. . . Enforcement of stricter waste management practices at the federal and state level as a tool for reducing animal feedlot runoff is inevitable. Poultry, cattle, and swine operations will undoubtedly be faced with more stringent controls as their respective industries continue to grow. A top priority, indeed, will be to reduce the possibility of environmental threats to the nation's waters. For instance, reductions in animal runoff will decrease the amount of excess nutrients (nitrogen- and phosphorus-based) entering surface water bodies. Also, protection of surface and groundwater also protects drinking water resources throughout the United States, while reductions in leaching from manure storage lagoons will protect groundwater resources from nitrate and pathogen contamination.
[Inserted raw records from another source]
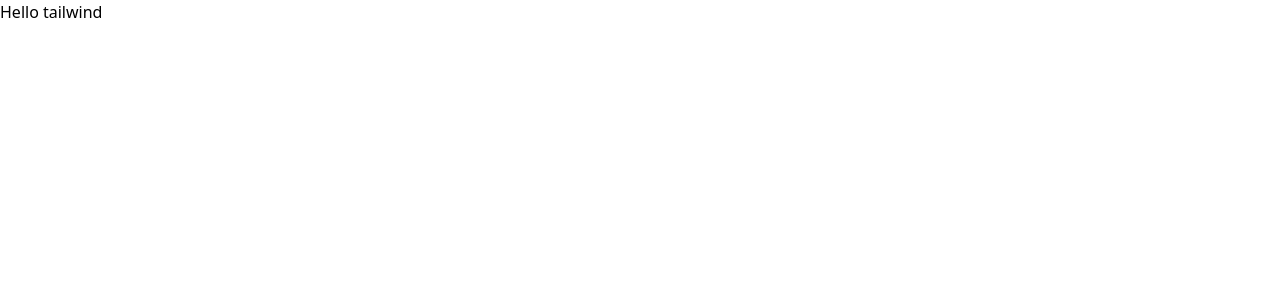
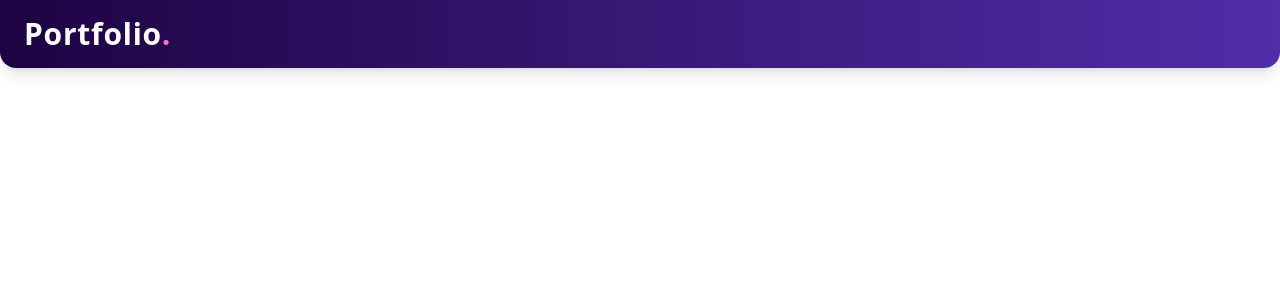
Before and after one commit to Sanduni4822/React-project-Individual, a React (Vite) app: page / in a window 1280 px wide. Shown: the top 300 px of the page. Built offline with nearby package versions, Linux system fonts and the light colour scheme.

Commit message:
Updated navbar component

```diff
--- a/src/App.jsx
+++ b/src/App.jsx
@@ -1,11 +1,12 @@
+import React from "react";
+import Navbar from "./components/Navbar";
 
 function App() {
-
   return (
-    <>
-      <h1>Hello tailwind</h1>
-    </>
-  )
+    <div>
+      <Navbar />
+    </div>
+  );
 }
 
-export default App
+export default App;
--- a/src/components/Navbar.jsx
+++ b/src/components/Navbar.jsx
@@ -0,0 +1,16 @@
+import React from "react";
+
+const Navbar = () => {
+  return (
+    <nav className="bg-gradient-to-r from-[#1e0342] to-[#512da8] py-4 px-6 shadow-lg rounded-b-2xl">
+      <div className="container mx-auto flex justify-between items-center">
+        {/* Logo */}
+        <h1 className="text-white text-3xl font-extrabold tracking-wide">
+          Portfolio<span className="text-pink-400">.</span>
+        </h1>
+      </div>
+    </nav>
+  );
+};
+
+export default Navbar;
```
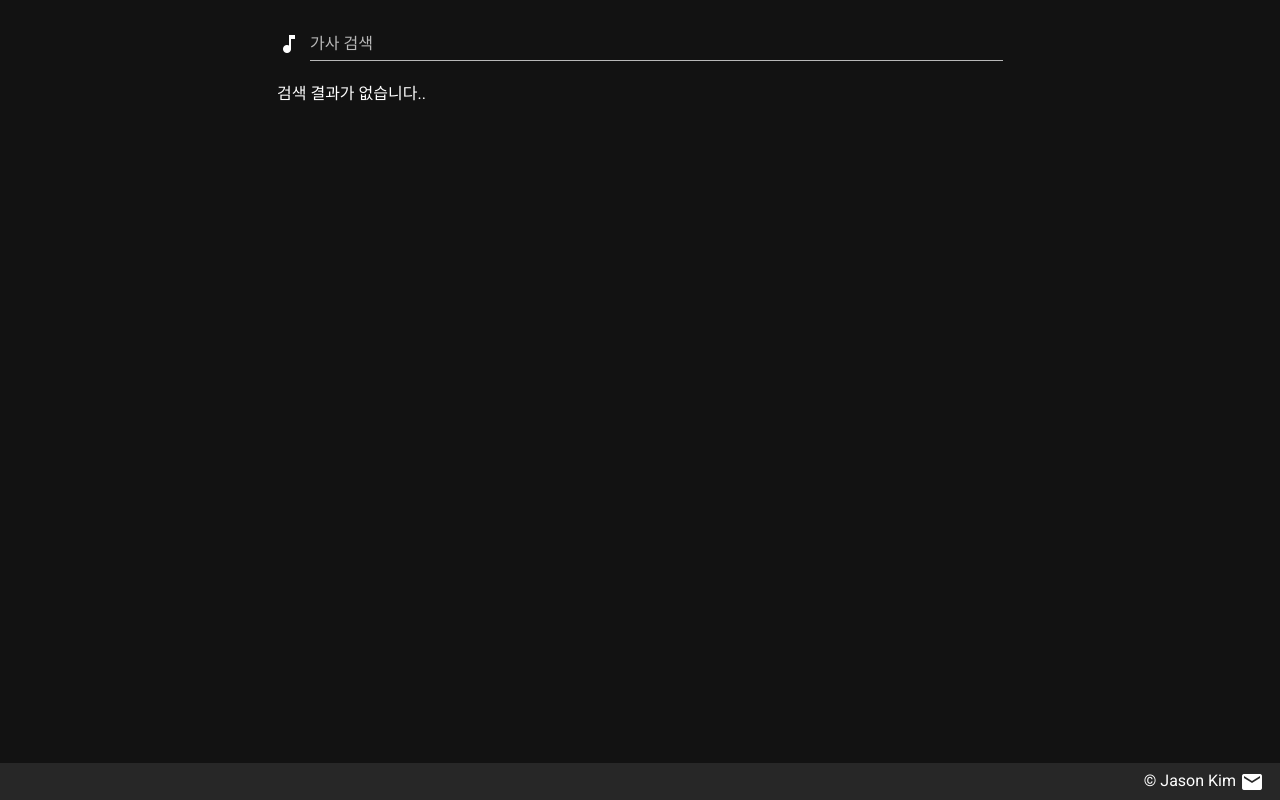
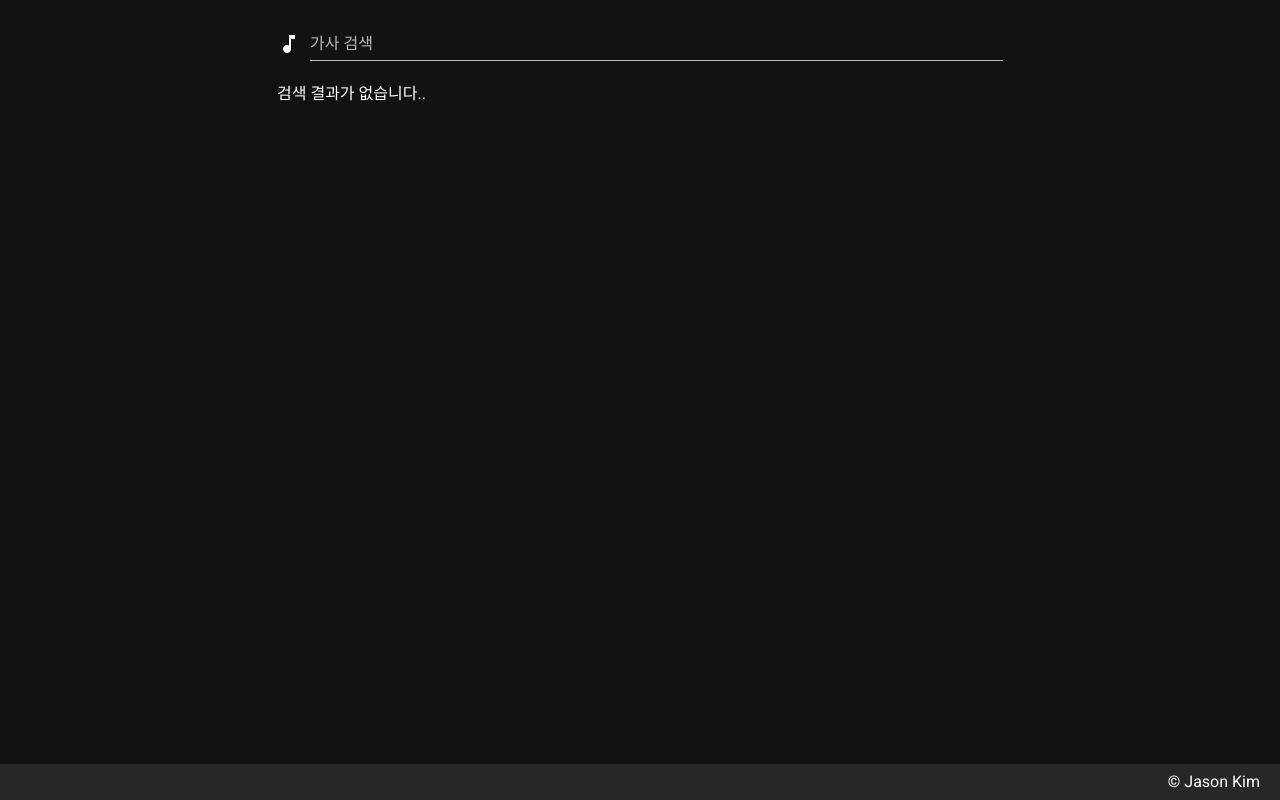
Before and after one commit to sunjae-kim/lyrics-viewer, a Nuxt app: page / in a window 1280 px wide. Built offline with nearby package versions, Linux system fonts and the light colour scheme.

Commit message:
Remove email icon from footer

```diff
--- a/layouts/default.vue
+++ b/layouts/default.vue
@@ -7,7 +7,6 @@
         <template v-slot:activator="{ on }">
           <div v-on="on">
             <span class="mr-1">&copy; Jason Kim</span>
-            <v-icon>mdi-email</v-icon>
           </div>
         </template>
         <span>kimsj9484@gmail.com</span>
```
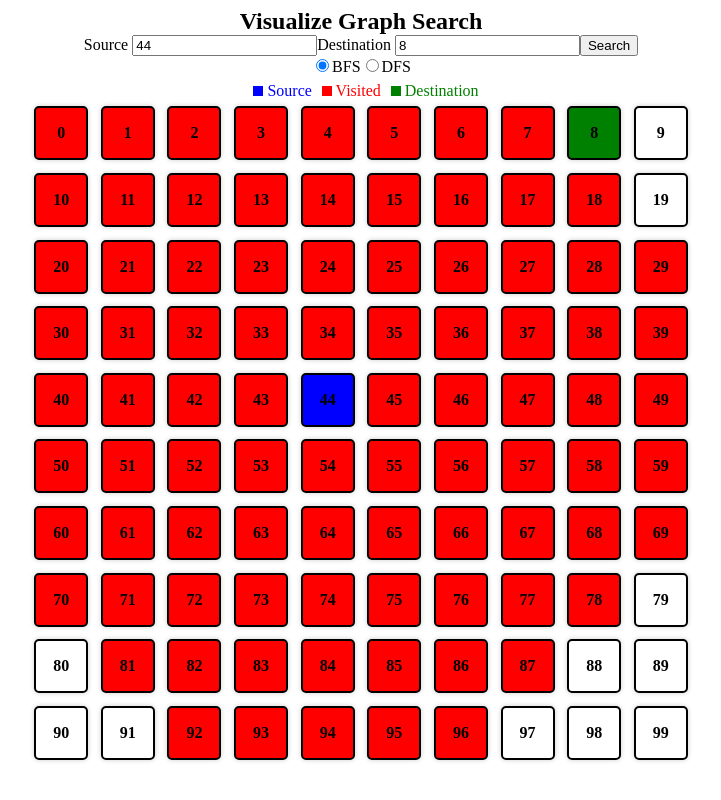
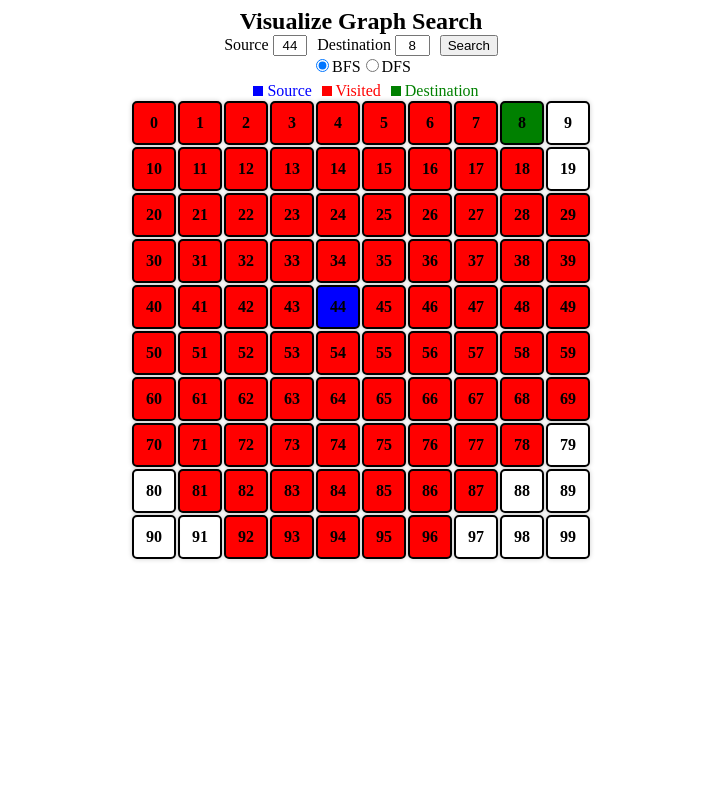
Before and after one commit to yogeshwar-b/VisualizeGraphSearch, a React (Vite) app: page / in a window 1280 px wide. Shown: the whole page, without its empty margins (279-1000 px from the left). Built offline with nearby package versions, Linux system fonts and the light colour scheme.

Commit message:
Adjusted UI Elements.

```diff
--- a/src/GraphSearch.tsx
+++ b/src/GraphSearch.tsx
@@ -55,22 +55,34 @@ useEffect(() => {
   return (
     <div style={{ width: '100%', height: '100%', placeItems: 'center' }}>
       <div>
-        <label htmlFor='source'>Source </label>
+        <label htmlFor='source'>
+          Source{' '}
           <input
             type='text'
             id='source'
             name='source'
             value={searchParams.source}
             onChange={handleInputChange}
+            style={{
+              width: '2em',
+              textAlign: 'center',
+              marginRight: '10px'
+            }}
           />
-        <label htmlFor='destination'>Destination </label>
+        </label>
+
+        <label htmlFor='destination'>
+          Destination{' '}
           <input
             type='text'
             id='destination'
             name='destination'
             value={searchParams.destination}
             onChange={handleInputChange}
+            style={{ width: '2em', textAlign: 'center', marginRight: '10px' }}
           />
+        </label>
+
         <button onClick={handleSearch}>Search</button>
         {searchParams.source &&
         searchParams.destination &&
@@ -185,12 +197,12 @@ const GraphGrid = () => {
         id={`grid${startnumber + index}`}
         style={{
           width: '9%',
-          maxWidth: '50px',
+          maxWidth: '40px',
           aspectRatio: '1/1',
           border: '2px solid black',
           boxShadow: '0 0 5px rgba(0,0,0,0.2)',
-          margin: '.5%',
           borderRadius: '5px',
+          margin: '1px',
           display: 'inline-block',
           textAlign: 'center',
           placeContent: 'center',
```
Lines whose indentation alone changed are shown as unchanged.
. . . Finally, in a bold step, EPA's draft strategy sets goals for itself and the states to fully regulate and issue Clean Water Act permits to the largest CAFOs by 2002 and to fully regulate and permit all other CAFOs and priority facilities in impaired watersheds by 2005. In addition, the Agency and the states will expand efforts to ensure that all permits include comprehensive waste management requirements, including land application conditions, and will revise regulations to support this effort by December 2001. EPA will also revise national guidelines for allowable levels of waste flowing from poultry and swine facilities by December 2001, and national guidelines for cattle and dairy facilities by December 2002. The Agency plans to identify and list priority watersheds at greatest risk from AFOs next year.